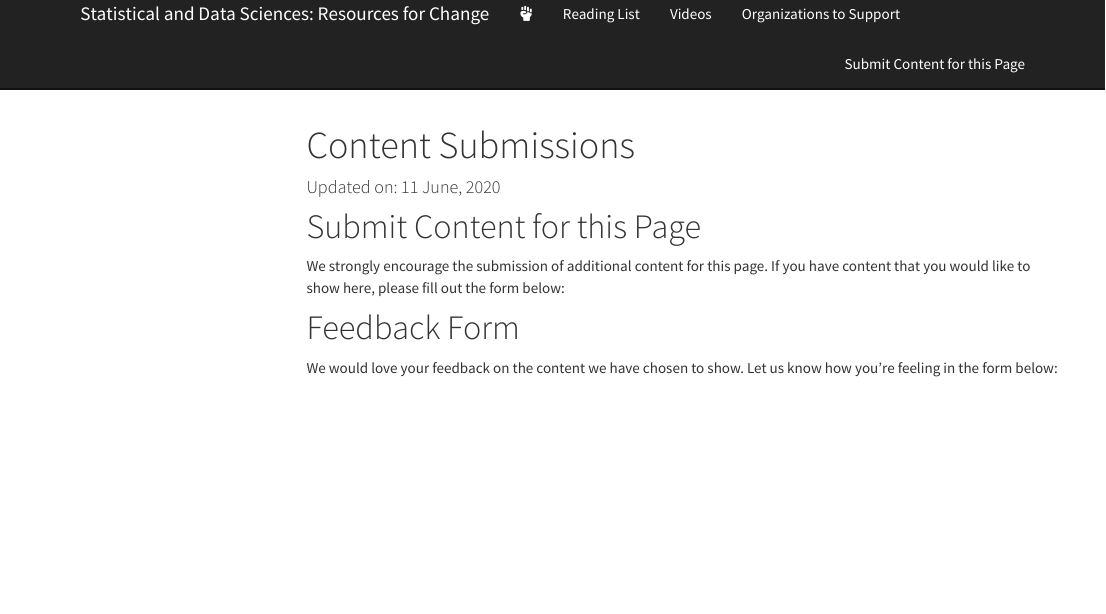
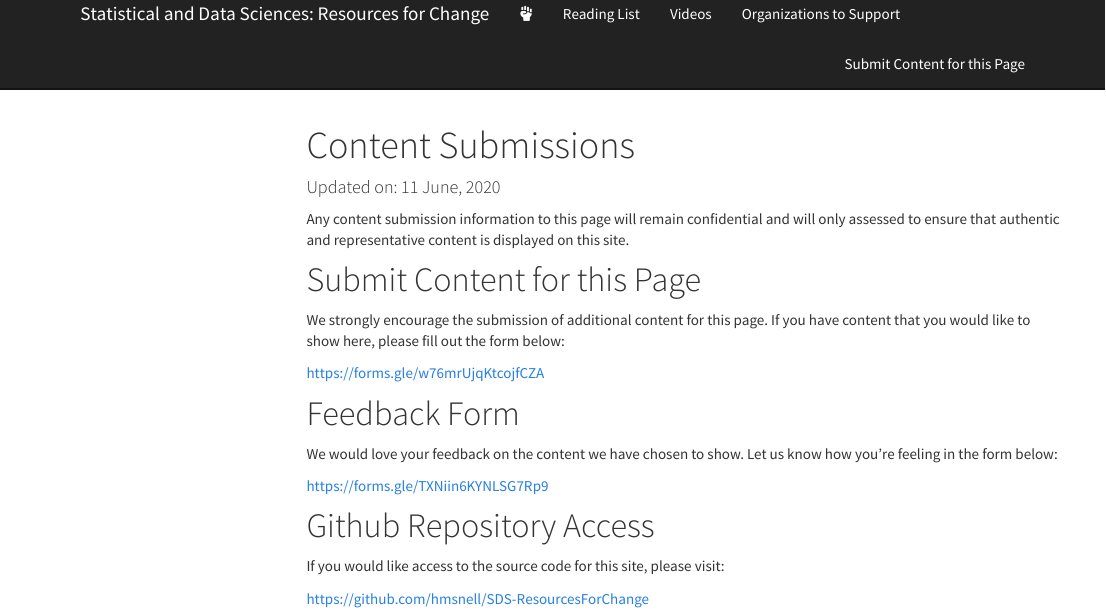
Before and after one commit to hmsnell/DataSci-ResourcesForChange, an R Markdown document (contentsubmissions.Rmd): the page in a window 1100 px wide, from its top. Rendered offline with R 4.5, knitr and Pandoc, with nearby package versions; menus at the side of the page are left out.

Commit message:
added forms/sites

```diff
--- a/contentsubmissions.Rmd
+++ b/contentsubmissions.Rmd
@@ -4,12 +4,22 @@ date: "Updated on: `r format(Sys.time(), '%d %B, %Y')`"
 output: html_document
 ---
 
+Any content submission information to this page will remain confidential and will only assessed to ensure that authentic and representative content is displayed on this site.
+
 # Submit Content for this Page
 
 We strongly encourage the submission of additional content for this page. If you have content that you would like to show here, please fill out the form below:
 
-
+https://forms.gle/w76mrUjqKtcojfCZA
 
 # Feedback Form
 
 We would love your feedback on the content we have chosen to show. Let us know how you're feeling in the form below:
+
+https://forms.gle/TXNiin6KYNLSG7Rp9
+
+# Github Repository Access
+
+If you would like access to the source code for this site, please visit:
+
+https://github.com/hmsnell/SDS-ResourcesForChange
```
Also changed, not shown: 1 other file.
==============================
## Your assignment
Search the records for the string "please" and return every line in which it occurs.

## Result of the exercise
 We strongly encourage the submission of additional content for this page. If you have content that you would like to show here, please fill out the form below:
+If you would like access to the source code for this site, please visit:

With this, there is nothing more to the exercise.